Hello all,

I’m using Audacity 2.0.6.

Context :

  • I have downloaded two versions of a song (.mp3 format)
  • I would like to “harmonize” frequencies of the second version, in order to match the frequencies of the first one. (Sorry if I don’t use the appropriate words, but I am a novice in the audio world).
    To illustrate this, as an example, I clearly hear that in the second version, there is more “bass” than in the first version, and I would like to change the second version to have to same “level” in order to mix them without hearing a change.

Based on my first researchs, I understand that :

Thank you in advance for all of your advices !

The Equalization effect is exactly what you need.
There is some information in the manual that you may find useful: Audacity Manual

The usual way to adjust the equalization, is “by ear”.
You may also find it helpful to compare the frequency spectra of the two tracks using the “Plot Spectrum” tool: Audacity Manual

Hello Steve,

Thank you for your prompt answer !

Based on your recommendation,

  1. I used Audacity to trace the Spectrum for each version of the song (here and here) and I exported them (with a size of 65536).

  2. Within an Excel spreadsheet, I have compared both with a diff function, and I traced the result (here)

I tried to use this to build my Equalizer to be applied on the second version, but I’m facing the 2 following issues in Audacity (see here) :

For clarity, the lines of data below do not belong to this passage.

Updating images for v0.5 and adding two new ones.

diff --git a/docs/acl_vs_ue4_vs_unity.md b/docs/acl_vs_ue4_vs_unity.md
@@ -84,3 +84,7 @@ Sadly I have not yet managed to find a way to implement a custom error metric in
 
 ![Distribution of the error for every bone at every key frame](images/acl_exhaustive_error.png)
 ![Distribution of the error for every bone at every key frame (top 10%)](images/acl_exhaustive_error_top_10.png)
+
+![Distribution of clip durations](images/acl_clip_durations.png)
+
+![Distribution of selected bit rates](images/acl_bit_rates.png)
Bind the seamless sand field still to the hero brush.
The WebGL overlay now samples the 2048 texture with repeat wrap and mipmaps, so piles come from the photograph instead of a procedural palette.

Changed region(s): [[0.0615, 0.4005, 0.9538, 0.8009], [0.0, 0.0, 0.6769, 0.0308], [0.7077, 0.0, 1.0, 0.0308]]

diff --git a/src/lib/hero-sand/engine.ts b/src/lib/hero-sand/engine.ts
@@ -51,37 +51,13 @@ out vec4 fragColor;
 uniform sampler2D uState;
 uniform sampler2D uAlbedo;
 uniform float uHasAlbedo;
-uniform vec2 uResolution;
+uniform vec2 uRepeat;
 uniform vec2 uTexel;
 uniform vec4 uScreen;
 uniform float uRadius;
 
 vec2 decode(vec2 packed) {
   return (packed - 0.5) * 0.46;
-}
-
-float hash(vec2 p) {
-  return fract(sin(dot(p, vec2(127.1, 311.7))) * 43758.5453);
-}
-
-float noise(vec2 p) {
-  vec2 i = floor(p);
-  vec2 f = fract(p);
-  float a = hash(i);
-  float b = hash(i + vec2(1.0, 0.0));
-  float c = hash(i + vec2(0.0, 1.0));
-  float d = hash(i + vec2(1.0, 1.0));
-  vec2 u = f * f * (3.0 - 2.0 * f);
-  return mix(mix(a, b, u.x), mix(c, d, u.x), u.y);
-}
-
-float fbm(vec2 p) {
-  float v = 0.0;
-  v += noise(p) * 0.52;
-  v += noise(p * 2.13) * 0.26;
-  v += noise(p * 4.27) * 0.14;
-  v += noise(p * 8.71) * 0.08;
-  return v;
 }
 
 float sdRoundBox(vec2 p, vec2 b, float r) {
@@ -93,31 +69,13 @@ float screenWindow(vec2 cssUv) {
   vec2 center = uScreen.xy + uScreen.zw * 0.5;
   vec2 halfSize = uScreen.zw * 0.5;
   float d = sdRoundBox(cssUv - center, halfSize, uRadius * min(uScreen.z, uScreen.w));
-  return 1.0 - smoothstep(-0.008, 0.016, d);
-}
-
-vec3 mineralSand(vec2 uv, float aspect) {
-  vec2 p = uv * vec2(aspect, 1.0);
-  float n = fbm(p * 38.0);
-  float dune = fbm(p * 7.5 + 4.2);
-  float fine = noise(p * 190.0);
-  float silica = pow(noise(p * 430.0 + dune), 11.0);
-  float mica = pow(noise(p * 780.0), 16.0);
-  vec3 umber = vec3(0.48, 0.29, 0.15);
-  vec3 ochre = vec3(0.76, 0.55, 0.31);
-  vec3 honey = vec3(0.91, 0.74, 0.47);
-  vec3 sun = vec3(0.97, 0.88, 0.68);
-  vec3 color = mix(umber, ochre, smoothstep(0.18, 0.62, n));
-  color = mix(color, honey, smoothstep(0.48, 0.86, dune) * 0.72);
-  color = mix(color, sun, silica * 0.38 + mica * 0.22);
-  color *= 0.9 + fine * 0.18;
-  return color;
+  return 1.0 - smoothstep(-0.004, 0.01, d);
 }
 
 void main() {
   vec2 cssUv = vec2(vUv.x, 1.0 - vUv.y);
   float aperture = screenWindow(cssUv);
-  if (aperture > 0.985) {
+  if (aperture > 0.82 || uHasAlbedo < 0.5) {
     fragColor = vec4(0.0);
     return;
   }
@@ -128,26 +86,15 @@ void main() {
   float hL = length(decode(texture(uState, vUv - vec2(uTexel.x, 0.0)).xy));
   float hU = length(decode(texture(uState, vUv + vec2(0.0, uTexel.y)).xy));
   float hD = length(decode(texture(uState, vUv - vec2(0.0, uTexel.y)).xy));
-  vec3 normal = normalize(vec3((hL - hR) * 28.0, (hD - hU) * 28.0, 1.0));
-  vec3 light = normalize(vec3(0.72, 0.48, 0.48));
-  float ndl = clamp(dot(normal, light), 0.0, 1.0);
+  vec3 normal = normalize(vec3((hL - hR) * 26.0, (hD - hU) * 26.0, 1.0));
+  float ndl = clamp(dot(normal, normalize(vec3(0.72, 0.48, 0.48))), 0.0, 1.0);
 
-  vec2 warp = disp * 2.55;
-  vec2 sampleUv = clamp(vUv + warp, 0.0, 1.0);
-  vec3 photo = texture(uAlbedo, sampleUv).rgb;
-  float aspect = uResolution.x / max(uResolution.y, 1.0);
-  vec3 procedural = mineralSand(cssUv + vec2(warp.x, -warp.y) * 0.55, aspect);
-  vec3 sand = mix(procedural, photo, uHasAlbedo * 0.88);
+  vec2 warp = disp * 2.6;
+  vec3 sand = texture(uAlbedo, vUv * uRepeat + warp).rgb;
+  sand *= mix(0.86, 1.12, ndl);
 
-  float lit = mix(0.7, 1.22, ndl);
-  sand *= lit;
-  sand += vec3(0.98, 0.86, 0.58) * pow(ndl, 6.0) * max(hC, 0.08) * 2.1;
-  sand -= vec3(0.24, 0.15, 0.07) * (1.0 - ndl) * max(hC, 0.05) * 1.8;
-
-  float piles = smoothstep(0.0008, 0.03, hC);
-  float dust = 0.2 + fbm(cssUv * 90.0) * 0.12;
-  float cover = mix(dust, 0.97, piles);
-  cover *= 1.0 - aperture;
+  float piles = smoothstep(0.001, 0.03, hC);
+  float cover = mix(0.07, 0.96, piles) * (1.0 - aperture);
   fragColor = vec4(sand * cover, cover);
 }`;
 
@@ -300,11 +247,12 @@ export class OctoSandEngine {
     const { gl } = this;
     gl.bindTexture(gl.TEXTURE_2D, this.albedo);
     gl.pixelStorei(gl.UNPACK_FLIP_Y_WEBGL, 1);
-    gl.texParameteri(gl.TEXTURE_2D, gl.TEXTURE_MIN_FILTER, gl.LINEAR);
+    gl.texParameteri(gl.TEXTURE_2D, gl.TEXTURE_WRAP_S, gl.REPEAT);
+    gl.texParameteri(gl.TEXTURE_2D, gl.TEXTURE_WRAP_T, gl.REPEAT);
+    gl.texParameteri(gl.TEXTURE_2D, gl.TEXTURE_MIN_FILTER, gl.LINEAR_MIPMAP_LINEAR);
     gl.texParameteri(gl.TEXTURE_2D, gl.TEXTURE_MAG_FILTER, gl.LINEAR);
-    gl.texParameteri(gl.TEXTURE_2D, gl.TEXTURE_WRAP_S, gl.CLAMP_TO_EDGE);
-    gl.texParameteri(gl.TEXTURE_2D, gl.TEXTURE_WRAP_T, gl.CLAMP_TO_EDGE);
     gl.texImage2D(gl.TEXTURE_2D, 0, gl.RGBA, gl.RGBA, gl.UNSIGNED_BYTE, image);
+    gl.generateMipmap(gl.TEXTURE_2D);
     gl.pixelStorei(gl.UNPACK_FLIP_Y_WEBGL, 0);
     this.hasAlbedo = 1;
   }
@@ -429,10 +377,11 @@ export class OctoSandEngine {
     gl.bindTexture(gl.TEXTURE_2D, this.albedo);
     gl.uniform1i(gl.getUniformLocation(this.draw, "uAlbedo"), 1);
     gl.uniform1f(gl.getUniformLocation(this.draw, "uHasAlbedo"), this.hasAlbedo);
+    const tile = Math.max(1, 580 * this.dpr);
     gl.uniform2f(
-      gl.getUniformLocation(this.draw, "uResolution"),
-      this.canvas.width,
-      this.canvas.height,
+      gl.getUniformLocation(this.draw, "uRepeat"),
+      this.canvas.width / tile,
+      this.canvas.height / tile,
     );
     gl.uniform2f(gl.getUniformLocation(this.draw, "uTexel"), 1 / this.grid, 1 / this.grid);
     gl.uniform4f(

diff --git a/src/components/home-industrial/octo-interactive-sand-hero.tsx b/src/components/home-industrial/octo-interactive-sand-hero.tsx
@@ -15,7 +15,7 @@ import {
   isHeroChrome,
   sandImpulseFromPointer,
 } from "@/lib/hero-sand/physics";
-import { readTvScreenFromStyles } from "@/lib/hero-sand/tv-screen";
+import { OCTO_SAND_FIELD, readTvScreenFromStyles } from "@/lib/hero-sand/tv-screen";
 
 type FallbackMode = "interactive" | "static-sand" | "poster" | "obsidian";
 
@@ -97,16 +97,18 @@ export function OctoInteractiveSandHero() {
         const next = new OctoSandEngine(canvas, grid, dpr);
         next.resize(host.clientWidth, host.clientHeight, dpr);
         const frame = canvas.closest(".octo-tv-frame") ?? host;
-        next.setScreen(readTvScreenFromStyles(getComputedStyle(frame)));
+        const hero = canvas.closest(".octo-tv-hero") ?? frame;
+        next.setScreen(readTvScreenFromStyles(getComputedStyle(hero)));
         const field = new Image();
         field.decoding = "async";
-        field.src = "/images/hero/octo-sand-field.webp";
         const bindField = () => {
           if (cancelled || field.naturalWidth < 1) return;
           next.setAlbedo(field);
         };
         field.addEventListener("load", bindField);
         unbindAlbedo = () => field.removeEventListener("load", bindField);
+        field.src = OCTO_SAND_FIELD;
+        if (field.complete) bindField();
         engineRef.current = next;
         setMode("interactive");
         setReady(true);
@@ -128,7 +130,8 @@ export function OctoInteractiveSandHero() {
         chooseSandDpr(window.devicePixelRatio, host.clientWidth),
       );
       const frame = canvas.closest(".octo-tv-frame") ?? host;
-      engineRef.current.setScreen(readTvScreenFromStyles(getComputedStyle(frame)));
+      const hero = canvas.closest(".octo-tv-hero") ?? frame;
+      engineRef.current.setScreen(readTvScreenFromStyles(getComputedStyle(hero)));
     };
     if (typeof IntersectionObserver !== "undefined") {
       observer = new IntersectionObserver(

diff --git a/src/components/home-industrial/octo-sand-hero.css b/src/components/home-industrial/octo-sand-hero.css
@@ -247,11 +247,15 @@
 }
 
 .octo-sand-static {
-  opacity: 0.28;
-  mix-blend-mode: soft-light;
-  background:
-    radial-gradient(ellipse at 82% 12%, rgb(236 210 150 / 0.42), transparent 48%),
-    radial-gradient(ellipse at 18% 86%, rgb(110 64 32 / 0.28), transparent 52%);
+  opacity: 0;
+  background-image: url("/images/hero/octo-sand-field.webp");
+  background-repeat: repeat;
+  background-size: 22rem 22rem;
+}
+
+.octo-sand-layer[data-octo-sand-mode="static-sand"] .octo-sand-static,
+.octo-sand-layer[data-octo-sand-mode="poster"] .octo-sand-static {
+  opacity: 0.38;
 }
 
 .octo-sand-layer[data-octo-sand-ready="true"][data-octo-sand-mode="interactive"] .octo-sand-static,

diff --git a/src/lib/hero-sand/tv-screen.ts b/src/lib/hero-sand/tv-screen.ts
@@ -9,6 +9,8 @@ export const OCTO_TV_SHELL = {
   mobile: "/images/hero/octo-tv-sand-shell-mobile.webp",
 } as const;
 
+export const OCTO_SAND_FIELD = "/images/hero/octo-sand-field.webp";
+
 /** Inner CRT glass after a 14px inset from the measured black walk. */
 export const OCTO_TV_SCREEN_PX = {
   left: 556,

  • I can’t go further than 20kHz (but I think this is related to “audible” frequencies)
  • I can’t add more than -20dB on the 3 last frequencies, whereas I have different values to add : -52db for 12,5kHz, -40dB for 16kHz, -25db for 20kHz

How can I proceed with this stuff to add more ?

Thank you again for your expertise !

I like the approach. To a degree that approach will work, but you are running into physical limitations of the material that you are dealing with.

Looking at “audio version 1”
From about 12000 Hz upward, the sound level drops very rapidly to almost nothing.
When the level drops as low as that, it is reasonable to assume that there is no meaningful audio above that frequency. That low level signal showing between 12 - 16 kHz will almost certainly be nothing more than a very faint “hiss”. You will not be able to restore any meaningful audio above 12 kHz because there isn’t any.

Steve did produce a plugin which could be used to match the frequency-response of one track to that of another in Audacity , but using it is not a simple matter * , particularly if you are a “novice”, [ trial and error with the equalizer may be easier ].

Tip: If you are going to use Steve’s “SpectrumToEqCurve.ny” plugin don’t choose more than 1024 points : it may crash Audacity. ( An equalization-curve with 1024 points may take a few minutes to calculate ).

[ * if you want track X to sound like track Y …
Step#1 obtain a equalization-curve for track X using Steve’s “SpectrumToEqCurve.ny” plugin,
invert that equalization-curve in the equalizer, then apply that inverted equalization-curve to track X so it then has a flat frequency-response.
Step#2 obtain a equalization curve for track Y , and apply it to the flattened version of track X ].